* _EXCERPTED DATA_

□ □ □ □ □

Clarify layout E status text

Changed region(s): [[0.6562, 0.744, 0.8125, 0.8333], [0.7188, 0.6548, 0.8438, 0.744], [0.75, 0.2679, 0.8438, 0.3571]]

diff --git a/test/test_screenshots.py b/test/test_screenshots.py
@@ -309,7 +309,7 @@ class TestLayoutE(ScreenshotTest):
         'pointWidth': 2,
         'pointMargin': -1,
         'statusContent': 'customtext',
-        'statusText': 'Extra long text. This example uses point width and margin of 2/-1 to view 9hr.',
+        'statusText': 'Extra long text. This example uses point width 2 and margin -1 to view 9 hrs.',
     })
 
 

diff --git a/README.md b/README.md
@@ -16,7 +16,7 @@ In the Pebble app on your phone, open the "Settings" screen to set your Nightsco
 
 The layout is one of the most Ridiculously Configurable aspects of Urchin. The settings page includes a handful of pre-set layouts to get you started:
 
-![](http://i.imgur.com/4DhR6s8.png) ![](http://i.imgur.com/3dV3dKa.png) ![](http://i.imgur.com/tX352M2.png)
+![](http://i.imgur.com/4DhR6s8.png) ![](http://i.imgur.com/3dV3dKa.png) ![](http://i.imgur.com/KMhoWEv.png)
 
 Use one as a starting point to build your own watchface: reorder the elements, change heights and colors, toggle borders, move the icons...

□ □ □ □ □

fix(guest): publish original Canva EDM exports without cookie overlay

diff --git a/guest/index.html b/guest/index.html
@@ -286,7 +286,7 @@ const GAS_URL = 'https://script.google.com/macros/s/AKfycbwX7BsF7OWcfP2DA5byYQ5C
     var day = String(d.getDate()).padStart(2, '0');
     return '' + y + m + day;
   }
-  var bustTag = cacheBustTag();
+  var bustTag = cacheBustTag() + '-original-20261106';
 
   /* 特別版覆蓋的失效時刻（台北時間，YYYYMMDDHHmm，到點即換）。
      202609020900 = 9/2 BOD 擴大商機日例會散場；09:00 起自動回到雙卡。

□ □ □ □ □

* _WHAT TO DO_
When a line in the material above includes "diff", report that line by copying it.

* _ANSWER SECTION_
diff --git a/test/test_screenshots.py b/test/test_screenshots.py
diff --git a/README.md b/README.md
diff --git a/guest/index.html b/guest/index.html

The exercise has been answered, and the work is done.